    Re: Equivalence of distributions (chain rule)

    Hello, PeterPan2009!

    I assume that these are conditional probabilities,
    . . so we can apply Bayes' Theorem: . P(a\,|\,b) \:=\:\frac{P(a\wedge b)}{P(b)}
    I further assume that the comma represrnts "and".


    \text{Prove: }\:P(x\,|\,y,z) \:=\: \frac{P(x, y\,|\,z)}{P(y\,|\,z)}

    The left side is: . P(x\,|\,y\wedge z) \;=\;\frac{P(x\wedge y\wedge z)}{P(y\wedge z)}

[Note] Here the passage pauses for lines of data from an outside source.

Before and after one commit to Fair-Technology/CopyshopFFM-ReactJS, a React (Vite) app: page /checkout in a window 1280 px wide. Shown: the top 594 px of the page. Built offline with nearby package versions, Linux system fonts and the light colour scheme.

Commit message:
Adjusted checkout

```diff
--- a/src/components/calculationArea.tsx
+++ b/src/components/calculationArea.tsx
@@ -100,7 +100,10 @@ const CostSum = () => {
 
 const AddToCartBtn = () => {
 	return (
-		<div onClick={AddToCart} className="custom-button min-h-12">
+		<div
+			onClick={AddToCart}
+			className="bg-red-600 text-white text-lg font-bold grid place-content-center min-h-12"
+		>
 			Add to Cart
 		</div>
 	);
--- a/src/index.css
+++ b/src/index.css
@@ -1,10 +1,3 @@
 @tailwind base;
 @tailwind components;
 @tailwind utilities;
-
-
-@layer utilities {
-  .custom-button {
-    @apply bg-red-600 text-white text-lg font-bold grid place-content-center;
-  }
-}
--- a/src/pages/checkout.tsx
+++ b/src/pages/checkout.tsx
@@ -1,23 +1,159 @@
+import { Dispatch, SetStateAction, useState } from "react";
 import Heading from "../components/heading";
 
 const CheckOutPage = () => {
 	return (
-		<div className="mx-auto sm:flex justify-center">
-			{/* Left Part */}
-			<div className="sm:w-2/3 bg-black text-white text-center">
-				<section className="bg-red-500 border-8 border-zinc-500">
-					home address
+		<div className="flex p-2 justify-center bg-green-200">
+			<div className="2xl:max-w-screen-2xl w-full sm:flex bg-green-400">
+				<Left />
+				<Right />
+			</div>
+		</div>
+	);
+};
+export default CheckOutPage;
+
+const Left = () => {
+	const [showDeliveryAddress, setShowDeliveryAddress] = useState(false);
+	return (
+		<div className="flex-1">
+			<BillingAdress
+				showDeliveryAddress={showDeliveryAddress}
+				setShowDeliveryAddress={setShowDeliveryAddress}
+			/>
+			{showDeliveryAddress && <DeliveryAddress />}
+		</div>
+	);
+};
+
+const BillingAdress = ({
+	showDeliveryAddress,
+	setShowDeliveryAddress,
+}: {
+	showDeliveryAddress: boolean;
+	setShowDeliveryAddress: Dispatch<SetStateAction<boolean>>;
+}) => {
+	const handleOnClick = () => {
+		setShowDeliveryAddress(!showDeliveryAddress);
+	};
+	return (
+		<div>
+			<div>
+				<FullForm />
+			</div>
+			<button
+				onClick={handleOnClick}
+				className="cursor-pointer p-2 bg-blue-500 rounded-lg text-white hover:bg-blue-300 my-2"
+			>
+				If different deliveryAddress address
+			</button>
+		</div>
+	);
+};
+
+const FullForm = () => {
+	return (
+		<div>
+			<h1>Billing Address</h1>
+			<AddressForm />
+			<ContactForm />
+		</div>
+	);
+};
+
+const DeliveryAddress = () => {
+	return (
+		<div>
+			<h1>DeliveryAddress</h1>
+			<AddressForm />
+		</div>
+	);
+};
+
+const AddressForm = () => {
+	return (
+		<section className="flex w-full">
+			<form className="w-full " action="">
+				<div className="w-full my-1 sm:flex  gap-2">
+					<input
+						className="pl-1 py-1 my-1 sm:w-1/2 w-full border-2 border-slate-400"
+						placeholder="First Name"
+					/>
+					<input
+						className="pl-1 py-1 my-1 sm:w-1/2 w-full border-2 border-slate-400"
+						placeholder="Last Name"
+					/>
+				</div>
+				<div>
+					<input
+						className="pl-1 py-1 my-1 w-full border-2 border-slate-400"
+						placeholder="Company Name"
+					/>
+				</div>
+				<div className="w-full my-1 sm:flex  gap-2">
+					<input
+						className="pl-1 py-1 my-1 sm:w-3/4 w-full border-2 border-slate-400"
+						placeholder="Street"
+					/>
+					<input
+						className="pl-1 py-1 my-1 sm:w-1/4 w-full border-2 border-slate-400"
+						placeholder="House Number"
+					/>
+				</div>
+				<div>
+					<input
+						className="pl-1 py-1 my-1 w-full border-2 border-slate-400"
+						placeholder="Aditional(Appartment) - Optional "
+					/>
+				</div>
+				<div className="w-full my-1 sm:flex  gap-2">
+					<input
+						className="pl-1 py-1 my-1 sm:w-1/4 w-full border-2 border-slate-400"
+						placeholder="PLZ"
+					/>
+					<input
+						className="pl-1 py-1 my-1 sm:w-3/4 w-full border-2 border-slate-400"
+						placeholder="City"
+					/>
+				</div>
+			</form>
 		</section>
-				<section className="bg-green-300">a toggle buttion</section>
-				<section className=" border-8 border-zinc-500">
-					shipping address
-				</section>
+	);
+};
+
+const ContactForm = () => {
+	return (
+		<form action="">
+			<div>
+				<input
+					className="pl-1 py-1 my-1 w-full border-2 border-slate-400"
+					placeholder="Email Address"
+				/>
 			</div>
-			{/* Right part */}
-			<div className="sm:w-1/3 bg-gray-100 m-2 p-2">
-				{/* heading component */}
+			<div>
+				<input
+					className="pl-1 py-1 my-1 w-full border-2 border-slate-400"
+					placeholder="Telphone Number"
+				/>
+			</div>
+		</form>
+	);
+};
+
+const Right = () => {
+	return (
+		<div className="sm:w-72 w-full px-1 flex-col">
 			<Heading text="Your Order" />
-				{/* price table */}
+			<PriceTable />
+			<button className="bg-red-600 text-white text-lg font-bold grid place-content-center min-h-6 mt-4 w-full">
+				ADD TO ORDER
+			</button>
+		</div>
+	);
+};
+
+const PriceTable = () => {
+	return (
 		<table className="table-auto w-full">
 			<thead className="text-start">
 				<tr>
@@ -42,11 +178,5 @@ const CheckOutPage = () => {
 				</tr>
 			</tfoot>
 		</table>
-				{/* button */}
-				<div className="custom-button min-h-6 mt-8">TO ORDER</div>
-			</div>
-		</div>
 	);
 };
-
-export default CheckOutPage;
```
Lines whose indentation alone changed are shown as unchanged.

    The right side is: . \frac{P(x\wedge y\,|\,z)}{P(y\,|\,z)} \;=\; \dfrac{\dfrac{P(x\wedge y\wedge z)}{P(z)}} {\dfrac{P(y\wedge z)}{P(z)}} \;=\;\frac{P(x\wedge y\wedge z)}{P(y\wedge z)}
    Follow Math Help Forum on Facebook and Google+

  6. #6
    Newbie
    Joined
    Sep 2012
    From
    Netherlands
    Posts
    8

    Re: Equivalence of distributions (chain rule)

    Hi guys!

    Thanks a lot! This was most helpful!

    Scopur: I did the "derivation" myself before verifying it with Soroban's.

    Previously, I've got a little confused by the '|' character, but it's not a mathematical symbol so I shouldn't be. This little exercise helped my understanding such wise.

    Have a great day!
    Follow Math Help Forum on Facebook and Google+

Similar Math Help Forum Discussions

  1. Replies: 9
    Last Post: November 9th 2010, 01:40 AM
  2. Chain Rule Inside of Chain Rule
    Posted in the Calculus Forum
    Replies: 3
    Last Post: October 22nd 2009, 08:50 PM
  3. Replies: 5
    Last Post: October 19th 2009, 01:04 PM
  4. Replies: 3
    Last Post: May 25th 2009, 06:15 AM
  5. Replies: 2
    Last Post: December 13th 2007, 05:14 AM

Search Tags


/mathhelpforum @mathhelpforum